If you have any friends into CrossFit, then you’ve probably seen social media posts from them either working out, having just worked out, or extolling the virtues of CrossFit in one form or another. The social community is one of the cornerstones of CrossFit’s rise to prominence, so when the official CrossFit Facebook and Instagram accounts were deactivated this week, it was noteworthy.
Perhaps a bigger deal is the reasoning behind it: CrossFit doesn’t seem to trust Facebook, at all. That’s a big shift from a corporate perspective; after all, CrossFit has done more business with Facebook than simply using it for organic growth, including a deal in 2017 for live streaming of various CrossFit Games events.

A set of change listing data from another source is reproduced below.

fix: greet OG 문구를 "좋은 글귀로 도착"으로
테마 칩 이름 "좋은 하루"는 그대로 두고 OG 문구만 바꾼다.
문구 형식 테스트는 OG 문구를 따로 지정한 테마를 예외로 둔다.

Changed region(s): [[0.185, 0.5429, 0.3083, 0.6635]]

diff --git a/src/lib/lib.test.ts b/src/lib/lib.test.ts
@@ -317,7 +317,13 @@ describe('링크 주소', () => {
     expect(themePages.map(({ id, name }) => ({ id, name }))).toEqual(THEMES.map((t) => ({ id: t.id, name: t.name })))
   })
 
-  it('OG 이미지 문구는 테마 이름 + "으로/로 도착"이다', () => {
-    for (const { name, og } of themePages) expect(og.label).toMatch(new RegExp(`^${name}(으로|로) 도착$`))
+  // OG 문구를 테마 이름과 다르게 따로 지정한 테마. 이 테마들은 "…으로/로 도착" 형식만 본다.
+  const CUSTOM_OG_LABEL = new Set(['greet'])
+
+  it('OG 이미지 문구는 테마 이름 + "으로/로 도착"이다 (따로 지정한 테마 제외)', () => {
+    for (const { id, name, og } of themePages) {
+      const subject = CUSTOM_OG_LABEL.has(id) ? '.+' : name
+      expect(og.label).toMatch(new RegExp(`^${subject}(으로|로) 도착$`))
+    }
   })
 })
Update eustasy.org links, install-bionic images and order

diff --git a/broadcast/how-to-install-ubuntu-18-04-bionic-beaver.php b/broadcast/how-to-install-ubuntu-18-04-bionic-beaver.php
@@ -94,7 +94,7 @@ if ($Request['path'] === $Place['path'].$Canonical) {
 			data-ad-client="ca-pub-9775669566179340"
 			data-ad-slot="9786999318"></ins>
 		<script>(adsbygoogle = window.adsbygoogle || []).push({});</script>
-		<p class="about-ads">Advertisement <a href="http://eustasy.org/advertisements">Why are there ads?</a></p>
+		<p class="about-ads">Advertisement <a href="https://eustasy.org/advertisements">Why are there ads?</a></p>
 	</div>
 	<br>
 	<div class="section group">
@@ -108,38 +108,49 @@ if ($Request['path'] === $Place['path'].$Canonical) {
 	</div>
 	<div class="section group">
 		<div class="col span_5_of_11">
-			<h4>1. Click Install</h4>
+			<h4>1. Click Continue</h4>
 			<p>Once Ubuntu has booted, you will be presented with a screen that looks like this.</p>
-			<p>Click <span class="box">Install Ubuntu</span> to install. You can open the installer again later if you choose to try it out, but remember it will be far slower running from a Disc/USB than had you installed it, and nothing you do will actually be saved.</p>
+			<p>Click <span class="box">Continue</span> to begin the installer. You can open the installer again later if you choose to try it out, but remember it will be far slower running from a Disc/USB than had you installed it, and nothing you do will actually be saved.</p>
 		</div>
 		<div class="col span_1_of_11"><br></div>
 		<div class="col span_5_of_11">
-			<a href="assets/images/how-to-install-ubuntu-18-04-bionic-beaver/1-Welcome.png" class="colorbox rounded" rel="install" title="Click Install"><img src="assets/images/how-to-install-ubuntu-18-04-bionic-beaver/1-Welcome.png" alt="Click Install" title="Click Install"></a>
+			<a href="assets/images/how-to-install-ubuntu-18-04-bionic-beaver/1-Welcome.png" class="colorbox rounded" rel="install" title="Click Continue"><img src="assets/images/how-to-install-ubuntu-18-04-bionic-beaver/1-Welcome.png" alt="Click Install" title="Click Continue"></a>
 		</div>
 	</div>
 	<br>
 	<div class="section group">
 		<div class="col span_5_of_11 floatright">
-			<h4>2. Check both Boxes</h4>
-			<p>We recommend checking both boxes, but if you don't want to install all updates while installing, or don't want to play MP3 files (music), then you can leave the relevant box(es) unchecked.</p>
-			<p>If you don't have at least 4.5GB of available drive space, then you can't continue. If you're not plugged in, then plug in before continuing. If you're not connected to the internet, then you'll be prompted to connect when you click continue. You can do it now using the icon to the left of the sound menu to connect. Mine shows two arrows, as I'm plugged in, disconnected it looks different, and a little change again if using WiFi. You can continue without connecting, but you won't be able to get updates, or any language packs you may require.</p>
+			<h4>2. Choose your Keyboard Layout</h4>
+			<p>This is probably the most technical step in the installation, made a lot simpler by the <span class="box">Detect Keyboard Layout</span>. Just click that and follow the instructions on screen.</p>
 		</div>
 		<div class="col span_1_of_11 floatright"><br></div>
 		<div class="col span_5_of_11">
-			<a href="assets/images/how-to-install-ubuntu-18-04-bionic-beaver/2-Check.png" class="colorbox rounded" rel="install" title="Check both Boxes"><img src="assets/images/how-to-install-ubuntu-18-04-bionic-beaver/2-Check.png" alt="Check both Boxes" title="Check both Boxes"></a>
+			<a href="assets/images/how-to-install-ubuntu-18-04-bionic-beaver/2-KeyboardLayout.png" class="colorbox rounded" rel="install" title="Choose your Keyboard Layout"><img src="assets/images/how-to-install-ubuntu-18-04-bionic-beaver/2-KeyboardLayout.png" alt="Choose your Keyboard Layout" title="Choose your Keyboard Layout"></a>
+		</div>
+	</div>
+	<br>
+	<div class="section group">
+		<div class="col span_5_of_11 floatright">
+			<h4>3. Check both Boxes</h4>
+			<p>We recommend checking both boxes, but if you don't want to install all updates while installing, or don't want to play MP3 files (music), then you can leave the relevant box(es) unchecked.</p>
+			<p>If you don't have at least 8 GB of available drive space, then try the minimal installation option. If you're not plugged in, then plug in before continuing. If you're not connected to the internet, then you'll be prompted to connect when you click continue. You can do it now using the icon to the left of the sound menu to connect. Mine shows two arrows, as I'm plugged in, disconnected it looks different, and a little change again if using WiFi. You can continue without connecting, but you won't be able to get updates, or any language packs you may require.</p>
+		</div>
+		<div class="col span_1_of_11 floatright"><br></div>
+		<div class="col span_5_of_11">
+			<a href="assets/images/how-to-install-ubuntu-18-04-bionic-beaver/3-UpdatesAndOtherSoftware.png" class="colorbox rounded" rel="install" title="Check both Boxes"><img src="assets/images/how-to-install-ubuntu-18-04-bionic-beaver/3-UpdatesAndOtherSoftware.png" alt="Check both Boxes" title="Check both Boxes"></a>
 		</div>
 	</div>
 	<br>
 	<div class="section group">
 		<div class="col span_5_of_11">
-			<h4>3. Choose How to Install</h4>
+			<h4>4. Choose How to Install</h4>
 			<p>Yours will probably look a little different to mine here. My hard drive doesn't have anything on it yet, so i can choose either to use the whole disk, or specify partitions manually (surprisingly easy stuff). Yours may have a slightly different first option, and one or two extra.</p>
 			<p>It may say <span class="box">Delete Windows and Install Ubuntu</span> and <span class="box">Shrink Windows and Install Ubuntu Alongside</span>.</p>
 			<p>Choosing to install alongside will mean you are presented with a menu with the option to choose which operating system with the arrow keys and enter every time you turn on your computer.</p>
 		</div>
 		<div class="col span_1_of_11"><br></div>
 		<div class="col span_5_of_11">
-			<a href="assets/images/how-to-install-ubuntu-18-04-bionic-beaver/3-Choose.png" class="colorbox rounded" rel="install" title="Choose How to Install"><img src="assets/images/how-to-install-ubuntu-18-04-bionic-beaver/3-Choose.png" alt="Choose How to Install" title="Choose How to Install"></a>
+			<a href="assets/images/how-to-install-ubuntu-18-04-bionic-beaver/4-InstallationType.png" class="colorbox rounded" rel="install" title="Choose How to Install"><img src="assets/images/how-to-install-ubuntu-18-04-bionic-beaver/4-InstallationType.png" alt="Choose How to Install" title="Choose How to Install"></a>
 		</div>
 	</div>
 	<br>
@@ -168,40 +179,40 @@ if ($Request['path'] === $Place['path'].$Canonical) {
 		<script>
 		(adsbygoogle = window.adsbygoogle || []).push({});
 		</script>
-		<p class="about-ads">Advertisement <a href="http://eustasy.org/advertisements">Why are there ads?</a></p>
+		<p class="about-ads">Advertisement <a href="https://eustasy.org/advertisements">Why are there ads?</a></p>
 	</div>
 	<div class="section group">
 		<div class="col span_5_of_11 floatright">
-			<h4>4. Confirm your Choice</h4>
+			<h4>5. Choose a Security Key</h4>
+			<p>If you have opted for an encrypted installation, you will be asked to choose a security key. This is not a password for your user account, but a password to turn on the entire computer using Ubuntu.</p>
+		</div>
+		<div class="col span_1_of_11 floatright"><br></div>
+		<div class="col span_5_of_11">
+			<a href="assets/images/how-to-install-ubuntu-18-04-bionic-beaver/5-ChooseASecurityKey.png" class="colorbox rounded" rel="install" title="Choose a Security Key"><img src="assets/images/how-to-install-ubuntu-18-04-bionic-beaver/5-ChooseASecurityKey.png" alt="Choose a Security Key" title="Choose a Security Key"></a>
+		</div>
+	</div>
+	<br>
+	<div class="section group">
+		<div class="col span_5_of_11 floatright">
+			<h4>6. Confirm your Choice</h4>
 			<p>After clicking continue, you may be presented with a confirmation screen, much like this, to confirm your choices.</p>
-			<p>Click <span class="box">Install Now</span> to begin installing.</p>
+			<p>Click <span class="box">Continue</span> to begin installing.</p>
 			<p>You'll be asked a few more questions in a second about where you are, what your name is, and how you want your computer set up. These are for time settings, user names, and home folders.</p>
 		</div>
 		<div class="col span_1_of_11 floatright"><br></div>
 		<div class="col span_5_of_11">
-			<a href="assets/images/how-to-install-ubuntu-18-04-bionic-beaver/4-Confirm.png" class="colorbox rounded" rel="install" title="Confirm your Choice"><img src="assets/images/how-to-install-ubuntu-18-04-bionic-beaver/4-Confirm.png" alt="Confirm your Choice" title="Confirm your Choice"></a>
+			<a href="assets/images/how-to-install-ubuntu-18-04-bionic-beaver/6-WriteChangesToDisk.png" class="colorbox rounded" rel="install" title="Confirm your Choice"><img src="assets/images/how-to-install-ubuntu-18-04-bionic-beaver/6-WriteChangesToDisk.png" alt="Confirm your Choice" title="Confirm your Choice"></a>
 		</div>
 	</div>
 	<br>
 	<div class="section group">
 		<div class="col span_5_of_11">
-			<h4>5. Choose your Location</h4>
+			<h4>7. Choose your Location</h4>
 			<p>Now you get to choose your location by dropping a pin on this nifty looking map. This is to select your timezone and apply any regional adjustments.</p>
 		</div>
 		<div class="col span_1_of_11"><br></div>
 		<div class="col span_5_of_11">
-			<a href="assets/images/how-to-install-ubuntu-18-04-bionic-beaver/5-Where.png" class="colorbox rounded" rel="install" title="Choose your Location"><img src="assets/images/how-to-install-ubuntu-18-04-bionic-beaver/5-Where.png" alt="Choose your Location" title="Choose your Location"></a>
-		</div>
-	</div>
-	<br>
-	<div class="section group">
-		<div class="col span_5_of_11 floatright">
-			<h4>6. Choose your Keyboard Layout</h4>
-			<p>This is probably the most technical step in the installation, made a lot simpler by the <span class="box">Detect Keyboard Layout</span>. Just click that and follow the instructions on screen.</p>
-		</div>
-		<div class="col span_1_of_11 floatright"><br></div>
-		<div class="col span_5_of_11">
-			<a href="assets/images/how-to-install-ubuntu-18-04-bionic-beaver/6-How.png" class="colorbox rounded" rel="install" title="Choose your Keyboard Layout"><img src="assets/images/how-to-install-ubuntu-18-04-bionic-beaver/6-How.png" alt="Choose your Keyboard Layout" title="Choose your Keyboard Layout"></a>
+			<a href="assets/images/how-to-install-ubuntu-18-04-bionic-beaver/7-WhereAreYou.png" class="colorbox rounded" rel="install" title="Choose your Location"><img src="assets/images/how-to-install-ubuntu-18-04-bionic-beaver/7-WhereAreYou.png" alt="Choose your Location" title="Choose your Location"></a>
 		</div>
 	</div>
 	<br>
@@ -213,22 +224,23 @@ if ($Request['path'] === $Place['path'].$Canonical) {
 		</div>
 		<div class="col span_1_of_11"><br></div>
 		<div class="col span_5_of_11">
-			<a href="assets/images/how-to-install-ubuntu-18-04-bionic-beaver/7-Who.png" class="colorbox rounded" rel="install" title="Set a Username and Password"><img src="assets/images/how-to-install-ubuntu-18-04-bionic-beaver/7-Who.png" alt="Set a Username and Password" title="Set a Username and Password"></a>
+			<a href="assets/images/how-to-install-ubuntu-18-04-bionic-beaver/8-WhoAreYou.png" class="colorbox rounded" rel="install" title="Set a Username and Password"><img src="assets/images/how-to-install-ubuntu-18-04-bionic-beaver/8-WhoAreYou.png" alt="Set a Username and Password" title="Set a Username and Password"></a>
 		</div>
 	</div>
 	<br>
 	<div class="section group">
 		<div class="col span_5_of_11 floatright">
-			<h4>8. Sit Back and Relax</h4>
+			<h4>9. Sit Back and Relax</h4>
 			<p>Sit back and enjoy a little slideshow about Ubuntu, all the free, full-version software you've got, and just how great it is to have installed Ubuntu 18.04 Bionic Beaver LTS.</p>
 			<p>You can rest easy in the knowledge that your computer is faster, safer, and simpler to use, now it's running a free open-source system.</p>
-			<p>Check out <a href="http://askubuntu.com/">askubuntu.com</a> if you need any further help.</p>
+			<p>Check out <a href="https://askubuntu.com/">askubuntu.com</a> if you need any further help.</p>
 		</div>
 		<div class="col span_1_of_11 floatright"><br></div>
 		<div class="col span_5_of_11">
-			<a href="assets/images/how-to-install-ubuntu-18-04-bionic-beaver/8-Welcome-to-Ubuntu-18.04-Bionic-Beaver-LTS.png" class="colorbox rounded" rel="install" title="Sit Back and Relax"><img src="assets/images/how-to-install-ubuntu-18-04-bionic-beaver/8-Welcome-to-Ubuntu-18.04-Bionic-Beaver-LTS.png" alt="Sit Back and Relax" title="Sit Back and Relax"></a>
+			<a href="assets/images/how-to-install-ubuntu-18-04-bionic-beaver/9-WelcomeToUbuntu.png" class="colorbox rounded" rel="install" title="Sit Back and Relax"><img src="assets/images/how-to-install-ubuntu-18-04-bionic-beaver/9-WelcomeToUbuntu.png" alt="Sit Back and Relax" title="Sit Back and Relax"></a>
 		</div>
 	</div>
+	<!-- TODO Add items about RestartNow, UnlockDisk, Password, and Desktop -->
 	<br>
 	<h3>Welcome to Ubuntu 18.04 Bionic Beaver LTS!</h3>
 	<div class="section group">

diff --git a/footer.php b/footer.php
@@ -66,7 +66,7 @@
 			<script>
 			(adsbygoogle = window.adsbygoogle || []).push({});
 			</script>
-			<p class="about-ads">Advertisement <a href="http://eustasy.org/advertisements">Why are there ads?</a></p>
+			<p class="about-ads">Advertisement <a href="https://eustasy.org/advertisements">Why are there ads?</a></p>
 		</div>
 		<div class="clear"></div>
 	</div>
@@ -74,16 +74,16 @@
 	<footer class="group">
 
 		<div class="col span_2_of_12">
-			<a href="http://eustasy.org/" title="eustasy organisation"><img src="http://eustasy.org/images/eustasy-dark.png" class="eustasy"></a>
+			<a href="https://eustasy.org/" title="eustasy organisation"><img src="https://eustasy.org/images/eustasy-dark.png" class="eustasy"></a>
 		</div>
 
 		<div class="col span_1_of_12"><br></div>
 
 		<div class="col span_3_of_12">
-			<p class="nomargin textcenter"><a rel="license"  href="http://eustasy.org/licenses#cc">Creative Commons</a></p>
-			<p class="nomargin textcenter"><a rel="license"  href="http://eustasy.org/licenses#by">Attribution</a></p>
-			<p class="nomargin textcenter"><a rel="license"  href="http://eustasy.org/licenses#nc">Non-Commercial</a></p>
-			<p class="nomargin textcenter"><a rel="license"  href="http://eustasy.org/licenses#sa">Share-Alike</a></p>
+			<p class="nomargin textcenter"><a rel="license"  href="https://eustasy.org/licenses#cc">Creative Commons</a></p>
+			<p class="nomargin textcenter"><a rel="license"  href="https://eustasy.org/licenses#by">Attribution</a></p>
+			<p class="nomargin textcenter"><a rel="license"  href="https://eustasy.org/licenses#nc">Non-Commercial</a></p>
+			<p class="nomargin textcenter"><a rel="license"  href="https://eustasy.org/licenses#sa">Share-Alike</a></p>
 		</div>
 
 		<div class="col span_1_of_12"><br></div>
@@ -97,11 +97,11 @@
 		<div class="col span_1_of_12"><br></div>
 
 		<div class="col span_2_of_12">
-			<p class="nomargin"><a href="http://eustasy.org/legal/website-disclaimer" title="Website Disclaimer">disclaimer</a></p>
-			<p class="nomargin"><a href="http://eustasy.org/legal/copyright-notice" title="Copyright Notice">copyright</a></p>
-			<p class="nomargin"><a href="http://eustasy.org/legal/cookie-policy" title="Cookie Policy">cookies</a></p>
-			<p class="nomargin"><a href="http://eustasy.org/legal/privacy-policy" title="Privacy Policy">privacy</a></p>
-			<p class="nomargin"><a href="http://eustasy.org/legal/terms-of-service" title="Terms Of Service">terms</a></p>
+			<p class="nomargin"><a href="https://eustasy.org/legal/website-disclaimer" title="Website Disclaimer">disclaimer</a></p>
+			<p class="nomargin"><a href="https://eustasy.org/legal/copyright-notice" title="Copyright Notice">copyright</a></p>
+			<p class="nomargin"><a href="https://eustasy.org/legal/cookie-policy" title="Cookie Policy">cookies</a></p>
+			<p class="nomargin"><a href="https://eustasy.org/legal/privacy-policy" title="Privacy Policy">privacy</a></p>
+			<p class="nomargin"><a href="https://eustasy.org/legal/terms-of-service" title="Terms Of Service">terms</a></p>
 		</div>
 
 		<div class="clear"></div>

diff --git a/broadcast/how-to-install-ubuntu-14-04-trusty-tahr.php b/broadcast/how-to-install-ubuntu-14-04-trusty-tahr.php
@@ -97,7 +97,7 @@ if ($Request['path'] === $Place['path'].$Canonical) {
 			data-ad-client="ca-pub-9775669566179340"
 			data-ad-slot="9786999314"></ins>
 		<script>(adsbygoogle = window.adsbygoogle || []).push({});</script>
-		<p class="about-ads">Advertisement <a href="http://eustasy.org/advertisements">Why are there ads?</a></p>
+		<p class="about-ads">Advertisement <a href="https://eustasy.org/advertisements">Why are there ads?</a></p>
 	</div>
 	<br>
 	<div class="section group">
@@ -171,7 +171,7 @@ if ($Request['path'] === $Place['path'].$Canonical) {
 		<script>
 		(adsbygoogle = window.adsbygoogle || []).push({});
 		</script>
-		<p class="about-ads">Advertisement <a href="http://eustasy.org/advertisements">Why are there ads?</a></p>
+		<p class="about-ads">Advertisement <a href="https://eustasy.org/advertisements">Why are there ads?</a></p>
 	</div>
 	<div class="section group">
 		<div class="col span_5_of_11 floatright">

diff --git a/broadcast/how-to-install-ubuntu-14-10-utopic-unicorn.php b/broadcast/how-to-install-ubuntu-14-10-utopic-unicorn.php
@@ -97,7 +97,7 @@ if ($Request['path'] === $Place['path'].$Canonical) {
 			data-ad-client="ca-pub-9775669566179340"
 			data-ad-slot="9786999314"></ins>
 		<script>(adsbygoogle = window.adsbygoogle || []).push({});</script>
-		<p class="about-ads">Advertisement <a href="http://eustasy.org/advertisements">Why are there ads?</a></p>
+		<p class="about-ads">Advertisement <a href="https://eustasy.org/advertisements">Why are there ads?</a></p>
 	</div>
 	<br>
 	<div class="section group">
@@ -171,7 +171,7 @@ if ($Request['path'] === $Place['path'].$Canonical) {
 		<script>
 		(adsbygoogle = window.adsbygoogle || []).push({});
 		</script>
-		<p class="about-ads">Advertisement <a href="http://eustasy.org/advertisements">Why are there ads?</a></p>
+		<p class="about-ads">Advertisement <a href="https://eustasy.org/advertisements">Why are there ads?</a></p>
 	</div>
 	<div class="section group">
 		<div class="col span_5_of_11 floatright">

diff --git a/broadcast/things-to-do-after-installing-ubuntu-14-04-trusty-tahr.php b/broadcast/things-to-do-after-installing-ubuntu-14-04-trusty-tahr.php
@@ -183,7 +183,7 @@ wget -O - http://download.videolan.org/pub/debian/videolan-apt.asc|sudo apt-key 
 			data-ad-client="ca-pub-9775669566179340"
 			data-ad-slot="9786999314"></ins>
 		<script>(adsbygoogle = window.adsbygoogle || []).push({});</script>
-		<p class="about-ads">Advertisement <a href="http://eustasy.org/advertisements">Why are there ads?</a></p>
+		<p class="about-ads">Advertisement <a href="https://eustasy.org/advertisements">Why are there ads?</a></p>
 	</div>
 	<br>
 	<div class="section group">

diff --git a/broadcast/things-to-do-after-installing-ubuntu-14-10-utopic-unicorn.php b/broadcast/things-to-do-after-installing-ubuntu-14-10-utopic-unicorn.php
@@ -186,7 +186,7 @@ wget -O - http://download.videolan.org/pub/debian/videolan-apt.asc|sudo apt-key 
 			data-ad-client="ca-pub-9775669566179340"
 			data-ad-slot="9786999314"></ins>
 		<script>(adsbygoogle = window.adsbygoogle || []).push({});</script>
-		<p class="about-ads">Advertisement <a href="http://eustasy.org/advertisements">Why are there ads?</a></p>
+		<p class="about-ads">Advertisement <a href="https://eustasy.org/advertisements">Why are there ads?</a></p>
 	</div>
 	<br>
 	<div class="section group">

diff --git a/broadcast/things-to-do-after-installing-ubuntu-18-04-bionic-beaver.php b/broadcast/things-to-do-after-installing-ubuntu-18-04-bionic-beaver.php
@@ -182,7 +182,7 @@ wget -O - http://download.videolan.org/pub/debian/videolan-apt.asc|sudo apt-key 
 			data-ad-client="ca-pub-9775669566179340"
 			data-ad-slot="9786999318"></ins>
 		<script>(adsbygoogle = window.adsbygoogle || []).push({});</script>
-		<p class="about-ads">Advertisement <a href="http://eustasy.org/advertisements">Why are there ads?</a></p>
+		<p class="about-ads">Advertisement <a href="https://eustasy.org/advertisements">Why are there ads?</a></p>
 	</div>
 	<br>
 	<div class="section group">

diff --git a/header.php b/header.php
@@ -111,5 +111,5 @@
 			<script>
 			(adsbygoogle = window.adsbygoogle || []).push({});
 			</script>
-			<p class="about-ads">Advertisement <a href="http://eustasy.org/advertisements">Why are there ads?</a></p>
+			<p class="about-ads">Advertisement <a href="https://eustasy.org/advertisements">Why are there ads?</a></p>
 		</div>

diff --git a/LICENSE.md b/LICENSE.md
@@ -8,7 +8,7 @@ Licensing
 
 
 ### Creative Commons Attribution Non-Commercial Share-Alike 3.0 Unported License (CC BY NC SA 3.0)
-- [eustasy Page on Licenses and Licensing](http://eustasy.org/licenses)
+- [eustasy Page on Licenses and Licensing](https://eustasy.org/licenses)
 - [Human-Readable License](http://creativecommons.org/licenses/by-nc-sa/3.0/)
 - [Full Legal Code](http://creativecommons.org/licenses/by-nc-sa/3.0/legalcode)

So, why do this? CrossFit released a lengthy statement detailing their decision, including an eight-point list of complaints, but the major takeaway: CrossFit doesn’t like how Facebook handles user data, and it especially didn’t like when Facebook deleted a different nutrition and fitness group without warning.
CrossFit, Inc., as a voluntary user of and contributor to this marketplace, can and must remove itself from this particular manifestation of the public square when it becomes clear that such responsibilities are betrayed or reneged upon to the detriment of our community. Common decency demands that we do so, as do our convictions regarding fitness, health, and nutrition, which sit at the heart of CrossFit’s identity and prescription. To this end, all activity on CrossFit, Inc.’s Facebook and Instagram accounts was suspended as of May 22, 2019, as CrossFit investigates the circumstances pertaining to Facebook’s deletion of the Banting7DayMealPlan and other well-known public complaints about the social-media company that may adversely impact the security and privacy of our global CrossFit community.
Morning Chalk Up talked to CrossFit founder Greg Glassman about the move:
“The final straw was when they deleted without notice or explanation a low carb high fat FB page with 1.6 million users in South Africa. The group has 1.65 million users who post testimonials and other information regarding the efficacy of a low-carbohydrate, high-fat diet. While the site has subsequently been reinstated (also without warning or explanation), Facebook’s action should give any serious person reason to pause, especially those of us engaged in activities contrary to prevailing opinion.”
As the Morning Chalk Up piece notes, it seems to be more of a preventative move from CrossFit:
While CrossFit hasn’t experienced any instances where Facebook has mistreated the user data of their community, the truth is that they could in the future and Glassman isn’t prepared to give them that opportunity. He also emphasized that the more CrossFit increases its reliance on the platform, the harder it will be to walk away in the future.
Glassman: “What am I going to do? Sell a couple million people down the pike?”, referring to a deal being considered by CrossFit, Inc. to give Facebook exclusive streaming of the CrossFit Games.
Olivia Leonard, Executive Director of the CrossFit Foundation: “In order to entrust a community to an entity like Facebook, you have to believe that that entity acts in the best interest of that community and the individuals in it. I think it’s pretty clear Facebook violates that standard of trust in a variety of ways.”
Brian Mulvaney, Chief Advisor: “Why would we take our community and package it up for sale to Facebook? They can’t take our CrossFitters and package them up for sale.”
These weren’t small accounts, either (numbers via the same Morning Chalk Up post):
- CrossFit Games’ Instagram: 2.4 million
- CrossFit’s Instagram: 2.8 million
- CrossFit Games’ Facebook: 2.7 million
- CrossFit’s Facebook: 3.1 million
The full list of CrossFit’s complaints runs a gamut from reasonable and warranted concern (“Facebook collects, aggregates, and sells user information as a matter of business…”) to things a bit more difficult to substantiate (“Facebook is acting in the service of food and beverage industry interests by deleting the accounts of communities that have identified the corrupted nutritional science responsible for unchecked global chronic disease.”)
It’s a big step for CrossFit, which for now has kept its Twitter account active.
CrossFit, Inc. suspends use of Facebook and associated properties https://t.co/gdRs4nXa9k
— CrossFit (@CrossFit) May 24, 2019
It’s not impossible, given the beating that Facebook has taken, that we could see more companies follow suit in the future, although we shouldn’t expect any of the major sports leagues to do so any time soon.